Dataset excerpts:
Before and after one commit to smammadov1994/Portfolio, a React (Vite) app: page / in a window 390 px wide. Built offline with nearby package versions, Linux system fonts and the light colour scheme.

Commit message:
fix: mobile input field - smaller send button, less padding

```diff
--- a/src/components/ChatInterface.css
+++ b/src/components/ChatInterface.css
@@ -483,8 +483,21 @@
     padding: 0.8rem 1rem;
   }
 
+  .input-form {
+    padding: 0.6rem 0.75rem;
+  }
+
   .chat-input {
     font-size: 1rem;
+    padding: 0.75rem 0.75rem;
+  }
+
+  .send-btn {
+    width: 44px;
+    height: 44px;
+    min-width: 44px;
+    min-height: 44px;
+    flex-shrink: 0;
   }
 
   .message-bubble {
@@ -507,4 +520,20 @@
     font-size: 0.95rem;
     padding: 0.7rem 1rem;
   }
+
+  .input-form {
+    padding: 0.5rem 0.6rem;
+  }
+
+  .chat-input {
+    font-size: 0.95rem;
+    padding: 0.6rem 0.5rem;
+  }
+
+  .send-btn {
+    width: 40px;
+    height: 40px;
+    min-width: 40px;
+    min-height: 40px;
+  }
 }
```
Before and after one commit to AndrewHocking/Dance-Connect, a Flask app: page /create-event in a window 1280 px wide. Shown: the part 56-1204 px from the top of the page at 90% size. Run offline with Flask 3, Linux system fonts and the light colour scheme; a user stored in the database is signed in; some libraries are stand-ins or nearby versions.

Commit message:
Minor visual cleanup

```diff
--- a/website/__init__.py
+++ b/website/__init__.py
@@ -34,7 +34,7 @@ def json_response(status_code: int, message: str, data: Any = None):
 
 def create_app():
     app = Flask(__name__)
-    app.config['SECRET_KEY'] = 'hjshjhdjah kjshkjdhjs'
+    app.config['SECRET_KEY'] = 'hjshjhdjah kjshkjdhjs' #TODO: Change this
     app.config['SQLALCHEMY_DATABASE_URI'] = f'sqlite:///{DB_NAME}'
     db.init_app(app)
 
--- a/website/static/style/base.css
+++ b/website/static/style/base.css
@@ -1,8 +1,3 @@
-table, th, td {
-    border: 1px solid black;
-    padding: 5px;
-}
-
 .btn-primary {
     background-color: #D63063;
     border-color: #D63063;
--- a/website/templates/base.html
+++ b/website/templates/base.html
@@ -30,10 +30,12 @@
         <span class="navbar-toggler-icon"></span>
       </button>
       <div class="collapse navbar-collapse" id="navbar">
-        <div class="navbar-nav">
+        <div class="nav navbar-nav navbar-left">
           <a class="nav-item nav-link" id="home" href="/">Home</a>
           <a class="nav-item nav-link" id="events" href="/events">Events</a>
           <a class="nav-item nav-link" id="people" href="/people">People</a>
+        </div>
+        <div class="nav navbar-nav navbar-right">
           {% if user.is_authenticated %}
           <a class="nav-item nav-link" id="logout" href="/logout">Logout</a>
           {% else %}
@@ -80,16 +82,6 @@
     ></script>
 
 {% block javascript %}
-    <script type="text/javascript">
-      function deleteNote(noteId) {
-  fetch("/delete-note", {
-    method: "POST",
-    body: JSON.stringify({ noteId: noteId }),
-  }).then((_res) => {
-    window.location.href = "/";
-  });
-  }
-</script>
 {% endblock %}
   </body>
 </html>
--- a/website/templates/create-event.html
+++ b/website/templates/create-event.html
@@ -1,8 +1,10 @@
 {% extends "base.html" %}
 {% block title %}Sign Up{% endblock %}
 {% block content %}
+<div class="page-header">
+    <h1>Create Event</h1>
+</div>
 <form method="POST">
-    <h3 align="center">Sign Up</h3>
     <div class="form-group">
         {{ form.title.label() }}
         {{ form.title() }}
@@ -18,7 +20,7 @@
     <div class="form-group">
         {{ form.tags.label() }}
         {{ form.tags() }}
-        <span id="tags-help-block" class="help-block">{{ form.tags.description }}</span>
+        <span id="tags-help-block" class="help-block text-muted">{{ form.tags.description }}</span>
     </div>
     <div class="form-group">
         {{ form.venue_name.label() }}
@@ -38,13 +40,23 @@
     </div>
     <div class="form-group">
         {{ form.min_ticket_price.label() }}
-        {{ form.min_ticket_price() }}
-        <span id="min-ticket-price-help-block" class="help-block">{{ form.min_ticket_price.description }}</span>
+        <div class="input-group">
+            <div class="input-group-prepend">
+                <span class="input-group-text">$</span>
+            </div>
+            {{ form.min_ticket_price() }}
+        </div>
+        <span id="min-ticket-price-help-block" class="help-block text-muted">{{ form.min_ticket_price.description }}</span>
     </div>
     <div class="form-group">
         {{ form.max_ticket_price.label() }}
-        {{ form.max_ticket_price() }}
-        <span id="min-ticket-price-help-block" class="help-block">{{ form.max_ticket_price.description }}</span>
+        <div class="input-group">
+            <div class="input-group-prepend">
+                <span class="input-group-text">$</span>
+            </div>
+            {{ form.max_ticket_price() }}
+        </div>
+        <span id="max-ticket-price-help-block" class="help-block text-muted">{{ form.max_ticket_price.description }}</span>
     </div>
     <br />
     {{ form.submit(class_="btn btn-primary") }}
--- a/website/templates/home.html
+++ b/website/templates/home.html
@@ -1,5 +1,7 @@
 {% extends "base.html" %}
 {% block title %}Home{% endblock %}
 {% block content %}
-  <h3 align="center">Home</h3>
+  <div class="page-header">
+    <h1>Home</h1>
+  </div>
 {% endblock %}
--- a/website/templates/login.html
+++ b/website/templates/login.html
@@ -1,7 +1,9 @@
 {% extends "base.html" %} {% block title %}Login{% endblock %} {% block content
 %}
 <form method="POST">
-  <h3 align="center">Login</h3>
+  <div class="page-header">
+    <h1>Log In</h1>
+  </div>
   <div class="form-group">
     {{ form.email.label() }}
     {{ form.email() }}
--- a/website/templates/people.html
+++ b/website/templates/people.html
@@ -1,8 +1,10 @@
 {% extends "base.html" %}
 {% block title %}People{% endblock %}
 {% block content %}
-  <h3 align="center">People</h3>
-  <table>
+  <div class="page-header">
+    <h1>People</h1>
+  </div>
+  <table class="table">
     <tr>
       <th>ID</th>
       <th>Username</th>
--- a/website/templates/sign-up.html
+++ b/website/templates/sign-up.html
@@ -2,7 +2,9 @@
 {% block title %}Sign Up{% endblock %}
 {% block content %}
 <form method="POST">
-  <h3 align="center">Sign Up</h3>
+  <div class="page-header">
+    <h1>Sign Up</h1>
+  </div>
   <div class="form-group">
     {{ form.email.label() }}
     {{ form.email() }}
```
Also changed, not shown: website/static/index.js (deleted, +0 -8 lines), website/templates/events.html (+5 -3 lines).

» PROBLEM STATEMENT: Please copy out each entry exactly as it appears above.

» RESPONSE AREA:
Before and after one commit to smammadov1994/Portfolio, a React (Vite) app: page / in a window 390 px wide. Built offline with nearby package versions, Linux system fonts and the light colour scheme.

Commit message:
fix: mobile input field - smaller send button, less padding

```diff
--- a/src/components/ChatInterface.css
+++ b/src/components/ChatInterface.css
@@ -483,8 +483,21 @@
     padding: 0.8rem 1rem;
   }
 
+  .input-form {
+    padding: 0.6rem 0.75rem;
+  }
+
   .chat-input {
     font-size: 1rem;
+    padding: 0.75rem 0.75rem;
+  }
+
+  .send-btn {
+    width: 44px;
+    height: 44px;
+    min-width: 44px;
+    min-height: 44px;
+    flex-shrink: 0;
   }
 
   .message-bubble {
@@ -507,4 +520,20 @@
     font-size: 0.95rem;
     padding: 0.7rem 1rem;
   }
+
+  .input-form {
+    padding: 0.5rem 0.6rem;
+  }
+
+  .chat-input {
+    font-size: 0.95rem;
+    padding: 0.6rem 0.5rem;
+  }
+
+  .send-btn {
+    width: 40px;
+    height: 40px;
+    min-width: 40px;
+    min-height: 40px;
+  }
 }
```
Before and after one commit to AndrewHocking/Dance-Connect, a Flask app: page /create-event in a window 1280 px wide. Shown: the part 56-1204 px from the top of the page at 90% size. Run offline with Flask 3, Linux system fonts and the light colour scheme; a user stored in the database is signed in; some libraries are stand-ins or nearby versions.

Commit message:
Minor visual cleanup

```diff
--- a/website/__init__.py
+++ b/website/__init__.py
@@ -34,7 +34,7 @@ def json_response(status_code: int, message: str, data: Any = None):
 
 def create_app():
     app = Flask(__name__)
-    app.config['SECRET_KEY'] = 'hjshjhdjah kjshkjdhjs'
+    app.config['SECRET_KEY'] = 'hjshjhdjah kjshkjdhjs' #TODO: Change this
     app.config['SQLALCHEMY_DATABASE_URI'] = f'sqlite:///{DB_NAME}'
     db.init_app(app)
 
--- a/website/static/style/base.css
+++ b/website/static/style/base.css
@@ -1,8 +1,3 @@
-table, th, td {
-    border: 1px solid black;
-    padding: 5px;
-}
-
 .btn-primary {
     background-color: #D63063;
     border-color: #D63063;
--- a/website/templates/base.html
+++ b/website/templates/base.html
@@ -30,10 +30,12 @@
         <span class="navbar-toggler-icon"></span>
       </button>
       <div class="collapse navbar-collapse" id="navbar">
-        <div class="navbar-nav">
+        <div class="nav navbar-nav navbar-left">
           <a class="nav-item nav-link" id="home" href="/">Home</a>
           <a class="nav-item nav-link" id="events" href="/events">Events</a>
           <a class="nav-item nav-link" id="people" href="/people">People</a>
+        </div>
+        <div class="nav navbar-nav navbar-right">
           {% if user.is_authenticated %}
           <a class="nav-item nav-link" id="logout" href="/logout">Logout</a>
           {% else %}
@@ -80,16 +82,6 @@
     ></script>
 
 {% block javascript %}
-    <script type="text/javascript">
-      function deleteNote(noteId) {
-  fetch("/delete-note", {
-    method: "POST",
-    body: JSON.stringify({ noteId: noteId }),
-  }).then((_res) => {
-    window.location.href = "/";
-  });
-  }
-</script>
 {% endblock %}
   </body>
 </html>
--- a/website/templates/create-event.html
+++ b/website/templates/create-event.html
@@ -1,8 +1,10 @@
 {% extends "base.html" %}
 {% block title %}Sign Up{% endblock %}
 {% block content %}
+<div class="page-header">
+    <h1>Create Event</h1>
+</div>
 <form method="POST">
-    <h3 align="center">Sign Up</h3>
     <div class="form-group">
         {{ form.title.label() }}
         {{ form.title() }}
@@ -18,7 +20,7 @@
     <div class="form-group">
         {{ form.tags.label() }}
         {{ form.tags() }}
-        <span id="tags-help-block" class="help-block">{{ form.tags.description }}</span>
+        <span id="tags-help-block" class="help-block text-muted">{{ form.tags.description }}</span>
     </div>
     <div class="form-group">
         {{ form.venue_name.label() }}
@@ -38,13 +40,23 @@
     </div>
     <div class="form-group">
         {{ form.min_ticket_price.label() }}
-        {{ form.min_ticket_price() }}
-        <span id="min-ticket-price-help-block" class="help-block">{{ form.min_ticket_price.description }}</span>
+        <div class="input-group">
+            <div class="input-group-prepend">
+                <span class="input-group-text">$</span>
+            </div>
+            {{ form.min_ticket_price() }}
+        </div>
+        <span id="min-ticket-price-help-block" class="help-block text-muted">{{ form.min_ticket_price.description }}</span>
     </div>
     <div class="form-group">
         {{ form.max_ticket_price.label() }}
-        {{ form.max_ticket_price() }}
-        <span id="min-ticket-price-help-block" class="help-block">{{ form.max_ticket_price.description }}</span>
+        <div class="input-group">
+            <div class="input-group-prepend">
+                <span class="input-group-text">$</span>
+            </div>
+            {{ form.max_ticket_price() }}
+        </div>
+        <span id="max-ticket-price-help-block" class="help-block text-muted">{{ form.max_ticket_price.description }}</span>
     </div>
     <br />
     {{ form.submit(class_="btn btn-primary") }}
--- a/website/templates/home.html
+++ b/website/templates/home.html
@@ -1,5 +1,7 @@
 {% extends "base.html" %}
 {% block title %}Home{% endblock %}
 {% block content %}
-  <h3 align="center">Home</h3>
+  <div class="page-header">
+    <h1>Home</h1>
+  </div>
 {% endblock %}
--- a/website/templates/login.html
+++ b/website/templates/login.html
@@ -1,7 +1,9 @@
 {% extends "base.html" %} {% block title %}Login{% endblock %} {% block content
 %}
 <form method="POST">
-  <h3 align="center">Login</h3>
+  <div class="page-header">
+    <h1>Log In</h1>
+  </div>
   <div class="form-group">
     {{ form.email.label() }}
     {{ form.email() }}
--- a/website/templates/people.html
+++ b/website/templates/people.html
@@ -1,8 +1,10 @@
 {% extends "base.html" %}
 {% block title %}People{% endblock %}
 {% block content %}
-  <h3 align="center">People</h3>
-  <table>
+  <div class="page-header">
+    <h1>People</h1>
+  </div>
+  <table class="table">
     <tr>
       <th>ID</th>
       <th>Username</th>
--- a/website/templates/sign-up.html
+++ b/website/templates/sign-up.html
@@ -2,7 +2,9 @@
 {% block title %}Sign Up{% endblock %}
 {% block content %}
 <form method="POST">
-  <h3 align="center">Sign Up</h3>
+  <div class="page-header">
+    <h1>Sign Up</h1>
+  </div>
   <div class="form-group">
     {{ form.email.label() }}
     {{ form.email() }}
```
Also changed, not shown: website/static/index.js (deleted, +0 -8 lines), website/templates/events.html (+5 -3 lines).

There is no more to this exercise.